#2 Baby steps- I’ve never done this kind of writing but I’ve always wanted to.  “Well,” I think to myself “anyone who’s done anything has never done it before at one point.” This thought is very reassuring to me and so I press on.  I have found that whenever I do anything new or exciting, whether it is life changing like a move to a new place, a break up, or perhaps less serious like deciding to take a class or start an exercise routine, it’s best to just take it one tiny step at a time and not get all hung up on the final project.  I adhere to the saying  “Progress not perfection.”  Most of the time nothing turns out the way you thought it would anyway, but that doesn’t mean it doesn’t turn out wonderful.  The fun part is often getting there and the little-by-little-stuff can be just as exciting as the final step into your original pursuit.

#3 Breaks- I stop writing and go to the store with my honey, due to late night BBQ cravings (an excuse to be outside and around the fire really).  All along I’m writing this in my head as we browse the isles at Fred Meyer’s for short ribs and salad dressing. Then I stop. “Wait, this is nice. I should enjoy this”, I think to myself as I grab my honey’s hand.  Sometimes we forget to take breaks when we are excited about doing something for the first time. I often get over involved forgetting to travel back to the surface of reality, for a breath of fresh air or a warm moment of clarity.  A deep breath is waiting for me here, between all my nerve and ambition, the sound of crackling embers or the plot of my four year old daughter’s day spilling out in broken words and infectious laughter.  When I step back into the project later I may have something more to bring with me than if I had just stayed and obsessed.

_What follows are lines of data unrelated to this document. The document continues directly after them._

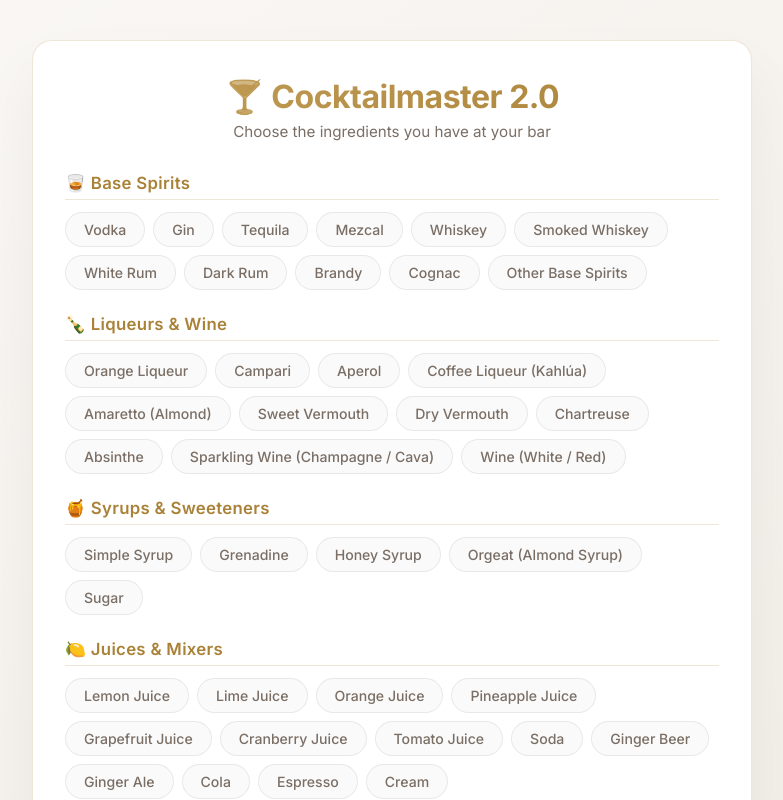
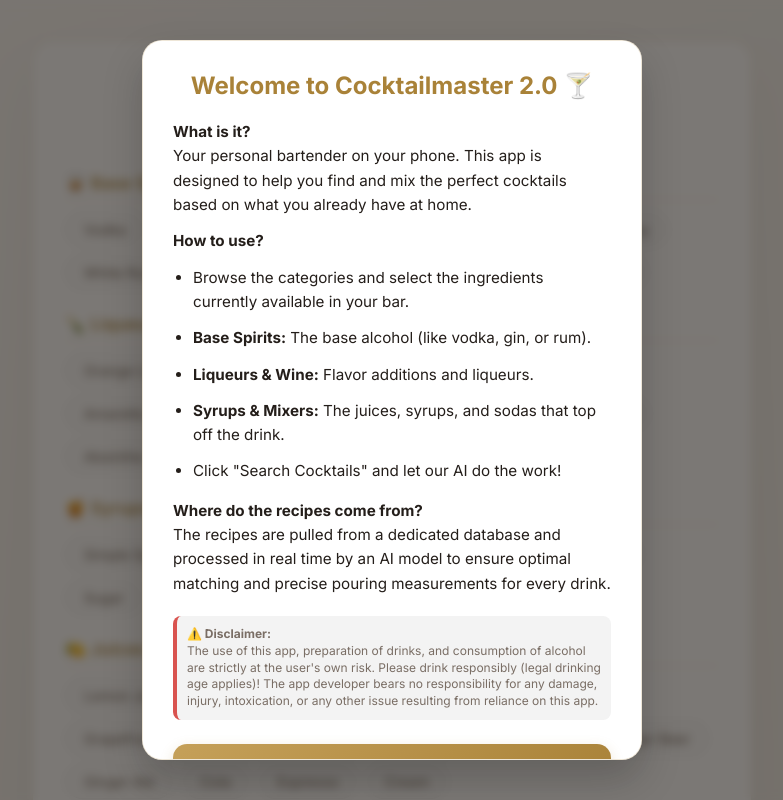
Before and after one commit to yuvaleidar7/cocktailmaster, a plain HTML site: page index.html in a window 1280 px wide. Shown: the top 800 px of the page, without its empty margins (248-1031 px from the left). Drawn offline with nearby package versions, Linux system fonts and the light colour scheme.

Commit message:
mobile ajss+add pop window

```diff
--- a/index.html
+++ b/index.html
@@ -234,6 +234,90 @@
             color: var(--text-color);
         }
 
+        /* ── Welcome Modal ───────────────────────────────────── */
+        .modal-overlay {
+            display: none;
+            position: fixed;
+            top: 0;
+            left: 0;
+            width: 100%;
+            height: 100%;
+            background: rgba(36, 30, 26, 0.6);
+            backdrop-filter: blur(5px);
+            -webkit-backdrop-filter: blur(5px);
+            z-index: 2000;
+            justify-content: center;
+            align-items: center;
+            padding: 20px;
+        }
+
+        .modal-overlay.active {
+            display: flex;
+        }
+
+        .modal-content {
+            background: var(--container-bg);
+            border: 1px solid var(--border-color);
+            border-radius: 20px;
+            padding: 30px;
+            max-width: 500px;
+            width: 100%;
+            box-shadow: 0 20px 40px rgba(0,0,0,0.2);
+            position: relative;
+            max-height: 90vh;
+            overflow-y: auto;
+        }
+
+        .modal-content h2 {
+            color: var(--accent-color);
+            margin-bottom: 20px;
+            font-size: 1.5rem;
+            text-align: center;
+        }
+
+        .modal-content p, .modal-content li {
+            color: var(--text-color);
+            font-size: 0.95rem;
+            line-height: 1.6;
+            margin-bottom: 12px;
+        }
+
+        .modal-content ul {
+            padding-left: 20px;
+            margin-bottom: 15px;
+        }
+
+        .disclaimer {
+            font-size: 0.75rem !important; /* אזהרה קטנה כאותיות קטנות */
+            color: var(--text-muted) !important;
+            background: rgba(36, 30, 26, 0.05);
+            padding: 10px;
+            border-radius: 8px;
+            border-left: 4px solid #d9534f; /* פס אדום משמאל כי האפליקציה באנגלית */
+            margin-top: 20px;
+            line-height: 1.4;
+        }
+
+        .close-modal-btn {
+            display: block;
+            width: 100%;
+            padding: 14px;
+            margin-top: 24px;
+            background: linear-gradient(135deg, var(--accent-hover), var(--accent-color));
+            color: #fff;
+            border: none;
+            border-radius: 14px;
+            font-size: 1rem;
+            font-weight: 600;
+            cursor: pointer;
+            box-shadow: 0 4px 14px rgba(169, 130, 56, 0.2);
+            transition: transform 0.15s;
+        }
+
+        .close-modal-btn:hover {
+            transform: translateY(-2px);
+        }
+
         /* ── Responsive ─────────────────────────────────────── */
         @media (max-width: 500px) {
             body {
@@ -249,7 +333,7 @@
             }
 
             /* הפיכת אזור הכפתור לבר תחתון קבוע (Sticky Bottom Bar) */
-            .button-row {
+            .button-row.is-sticky {
                 position: fixed;
                 bottom: 0;
                 left: 0;
@@ -368,14 +452,40 @@
 
         <input type="hidden" id="ingredientsInput" value="">
 
-        <div class="button-row">
+        <div class="button-row is-sticky" id="searchButtonRow">
             <button id="searchBtn" onclick="searchCocktails()">🔍 Search Cocktails</button>
         </div>
 
         <div id="resultsArea">Results will appear here...</div>
+
+    </div> <div id="welcomeModal" class="modal-overlay">
+        <div class="modal-content">
+            <h2>Welcome to Cocktailmaster 2.0 🍸</h2>
+
+            <p><strong>What is it?</strong><br>
+            Your personal bartender on your phone. This app is designed to help you find and mix the perfect cocktails based on what you already have at home.</p>
+
+            <p><strong>How to use?</strong></p>
+            <ul>
+                <li>Browse the categories and select the ingredients currently available in your bar.</li>
+                <li><strong>Base Spirits:</strong> The base alcohol (like vodka, gin, or rum).</li>
+                <li><strong>Liqueurs & Wine:</strong> Flavor additions and liqueurs.</li>
+                <li><strong>Syrups & Mixers:</strong> The juices, syrups, and sodas that top off the drink.</li>
+                <li>Click "Search Cocktails" and let our AI do the work!</li>
+            </ul>
+
+            <p><strong>Where do the recipes come from?</strong><br>
+            The recipes are pulled from a dedicated database and processed in real time by an AI model to ensure optimal matching and precise pouring measurements for every drink.</p>
+
+            <div class="disclaimer">
+                <strong>⚠️ Disclaimer:</strong><br>
+                The use of this app, preparation of drinks, and consumption of alcohol are strictly at the user's own risk. Please drink responsibly (legal drinking age applies)! The app developer bears no responsibility for any damage, injury, intoxication, or any other issue resulting from reliance on this app.
+            </div>
+
+            <button class="close-modal-btn" onclick="closeModal()">Got it, let's drink!</button>
+        </div>
     </div>
 
     <script src="script.js"></script>
 </body>
-
 </html>
--- a/script.js
+++ b/script.js
@@ -1,3 +1,29 @@
+// --- לוגיקת פופ-אפ פתיחה ---
+document.addEventListener("DOMContentLoaded", () => {
+    const modal = document.getElementById('welcomeModal');
+
+    // בדיקה האם המשתמש כבר אישר את החלון בעבר
+    const hasSeenWelcome = localStorage.getItem('hasSeenWelcomeCM2');
+
+    if (!hasSeenWelcome) {
+        modal.classList.add('active');
+
+        // כדי למנוע גלילה של הרקע כשהחלון פתוח
+        document.body.style.overflow = 'hidden';
+    }
+});
+
+function closeModal() {
+    const modal = document.getElementById('welcomeModal');
+    modal.classList.remove('active');
+
+    // החזרת הגלילה למסך הראשי
+    document.body.style.overflow = 'auto';
+
+    // שמירת העובדה שהמשתמש קרא וסגר את החלון כדי שלא יקפוץ שוב
+    localStorage.setItem('hasSeenWelcomeCM2', 'true');
+}
+
 async function searchCocktails() {
     const searchBtn = document.getElementById('searchBtn');
     const resultsArea = document.getElementById('resultsArea');
```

#4 But-what-if’s- I look over what I’ve already done. I start to get anxious and self-critical and then I stop myself and remember that mistakes are also great teachers.  It’s not enough to start something if I’m not going to give it my all. Sure it’s true not all things are meant to be, but if you don’t try your best and do everything you can to make it work you will never know.  I guess that brings me back to the “doing-ness” factor.  In the first place, it is tough sometimes to just get out there and do the stuff you’ve always wanted to do.  Whether it’s starting something or ending something. I don’t know exactly what makes it so difficult. Maybe it’s a case of relentless what-if’s rooted in our fears of failure and disappointment?  All I know is I’d rather be disappointed than disenchanted any day!

#5 Balls – I believe we should do the things we want to do even if others warn us not to. Isn’t that what all the greatest do-ers and revolutionists in history have done?  We are ordinary people but we can do extraordinary things and lead extraordinary lives, just by indulging our simplest dreams and want-to’s.   So I am doing this. Writing a column is one of the many things I’ve always wanted to do and I appreciate you being a part of it. I bid you all a good week full of opportunity, change and mistakes to urge your quests to do stuff.